By Phil Grech | email@example.com
I’m a sarcastic, skeptical English and philosophy double-major who rejects cheesy inspirational messages that tell people to “live, laugh, love” or “‘live every moment like it’s your last.”
YOLO has recently replaced Carpe Diem as my most hated inspirational catch phrase. Did anyone think that we lived more than once? Clearly some trite, cheap, superficial, and abhorrent advice like YOLO is insufficient to inspire meaning and engender change.
But something happened to me last spring. My close friend, Katie, died unexpectedly on April 27, 2012. She had reminded us of our ephemeral lives that can be taken without notice. That we should live happily and beautifully — not weighed down by unpaid bills and daily worries.
Needless to say, 2012 didn’t make the list of most exciting and auspicious years of my life.
As I mentioned, I woke up in a Georgia lake house to see my best friend screaming for someone to call 911 because Katie had died in the room we were sleeping in.
Later on my girlfriend and I broke up (amicably at least).
I spent New Year’s Eve alone on my front porch with a bottle of gin. I consumed enough whiskey and gin during my winter break to earn a position on the TV show, “I Shouldn’t Be Alive.”
Something had to change. But, it takes an incredible amount of strength to apply a maxim to my life — to employ it in my daily activity.
I’ve pondered this for two months, fully aware of what I can do to make my life better. But I’ve stalled. I’ve delayed. I’ve procrastinated. I’ve had trouble igniting the catalyst. I’ve even tried blowing off the idea altogether.
I considered going to the “experts” — the Tony Robbins of the world. Instead of Tony Robbins, I found John Di Lemme, who founded Life Style Freedom Club, which assists people in expanding their personal development.
I emailed him and he agreed to do an interview, but he never responded to my questions. So I thought, “I’m a fairly intelligent person. I can figure this out on my own.”
Memories of Katie, and how she viewed the world, made me realize it was time. That I needed to undertake a completely new lifestyle based on one notion: Any one of us can do something — anything — to improve our lives.
And so I will.
My first assignment will be: to forget myself.
I don’t have any crippling emotional baggage, but I do feel more aware of existential and world problems. They require a higher sense of empathy than perhaps many people around me experience. This sense of empathy is important, but it can also hinder.
Forgetting myself merely means to stop looking inward, and to look outward more. Hopefully this will alleviate me of the hindrances. This clearly won’t be easy, and surely won’t be made any easier by the vast American ocean of greed, materialism and narcissism. Like many other things, I predict it will be like quitting an addiction: there will be calls and desires to turn back.
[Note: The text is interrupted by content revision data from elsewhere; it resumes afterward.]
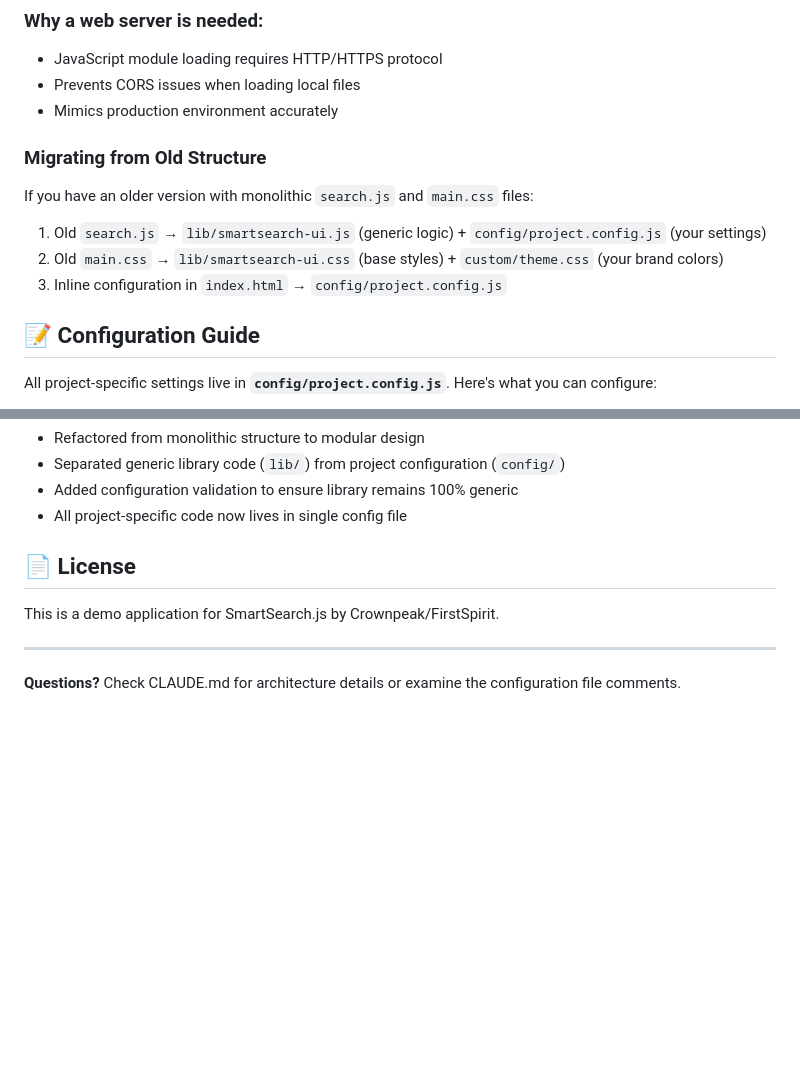
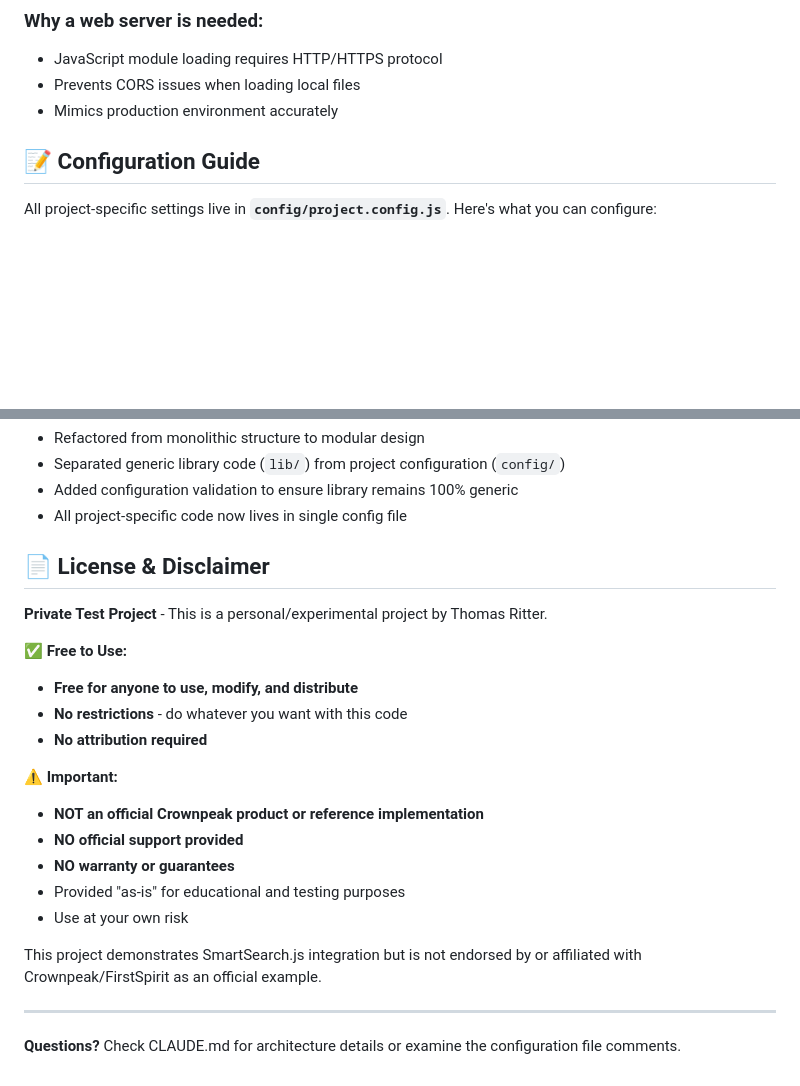
Before and after one commit to crownpeak-thomasritter/SmartSearch-Demo, a Markdown page: README.md, 2 parts joined by grey strips. GitHub-like rendering; blank space fills up the shorter version.

Commit message:
Update documentation: Remove migration section and clarify license
- Removed 'Migrating from Old Structure' sections (no longer relevant)
- Updated license to clarify this is a private test project by Thomas Ritter
- Added explicit disclaimer: NOT official Crownpeak product, no support/warranty
- Clarified code is free to use, modify, and distribute without restrictions
- No attribution required

```diff
--- a/README.md
+++ b/README.md
@@ -78,14 +78,6 @@ Then open: **http://localhost:8000**
 - JavaScript module loading requires HTTP/HTTPS protocol
 - Prevents CORS issues when loading local files
 - Mimics production environment accurately
-
-### Migrating from Old Structure
-
-If you have an older version with monolithic `search.js` and `main.css` files:
-
-1. Old `search.js` → `lib/smartsearch-ui.js` (generic logic) + `config/project.config.js` (your settings)
-2. Old `main.css` → `lib/smartsearch-ui.css` (base styles) + `custom/theme.css` (your brand colors)
-3. Inline configuration in `index.html` → `config/project.config.js`
 
 ## 📝 Configuration Guide
 
@@ -305,9 +297,23 @@ When improving the library:
 - Added configuration validation to ensure library remains 100% generic
 - All project-specific code now lives in single config file
 
-## 📄 License
+## 📄 License & Disclaimer
 
-This is a demo application for SmartSearch.js by Crownpeak/FirstSpirit.
+**Private Test Project** - This is a personal/experimental project by Thomas Ritter.
+
+**✅ Free to Use:**
+- **Free for anyone to use, modify, and distribute**
+- **No restrictions** - do whatever you want with this code
+- **No attribution required**
+
+**⚠️ Important:**
+- **NOT an official Crownpeak product or reference implementation**
+- **NO official support provided**
+- **NO warranty or guarantees**
+- Provided "as-is" for educational and testing purposes
+- Use at your own risk
+
+This project demonstrates SmartSearch.js integration but is not endorsed by or affiliated with Crownpeak/FirstSpirit as an official example.
 
 ---
 
```
Also changed, not shown: CLAUDE.md (+0 -17 lines).
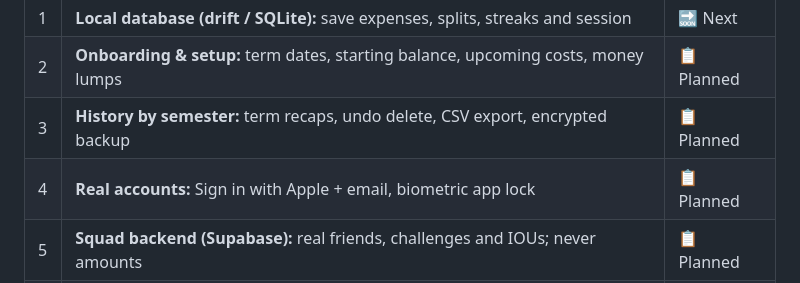
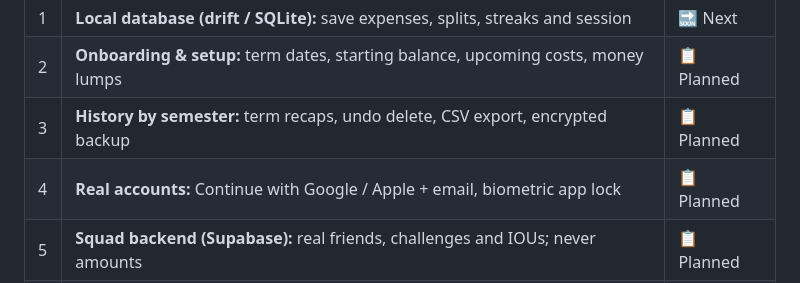
Before and after one commit to Kriyansh-shah/runway, a Markdown page: README.md, the part around the change. Drawn GitHub-style.

Commit message:
Roadmap: plan Google + Apple sign-in as a later step

```diff
--- a/README.md
+++ b/README.md
@@ -279,7 +279,7 @@ The full roadmap, with details for each item, is in **[ROADMAP.md](ROADMAP.md)**
 | 1 | **Local database (drift / SQLite):** save expenses, splits, streaks and session | 🔜 Next |
 | 2 | **Onboarding & setup:** term dates, starting balance, upcoming costs, money lumps | 📋 Planned |
 | 3 | **History by semester:** term recaps, undo delete, CSV export, encrypted backup | 📋 Planned |
-| 4 | **Real accounts:** Sign in with Apple + email, biometric app lock | 📋 Planned |
+| 4 | **Real accounts:** Continue with Google / Apple + email, biometric app lock | 📋 Planned |
 | 5 | **Squad backend (Supabase):** real friends, challenges and IOUs; never amounts | 📋 Planned |
 | 6 | **Gemini coach:** AI replies grounded in your real numbers, via a server proxy | 📋 Planned |
 | 7 | **Polish:** notifications, home-screen widget, recurring costs, app icon | 💡 Ideas |
```
Also changed, not shown: ROADMAP.md (+8 -1 lines).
But I’m determined to persevere.
I’ll be chronicling it all right here, in this blog called, “Resolution and Independence.” Here I will chart my success (or lack thereof) as I go forward. So, here’s to a future without YOLO, and with something much more meaningful instead.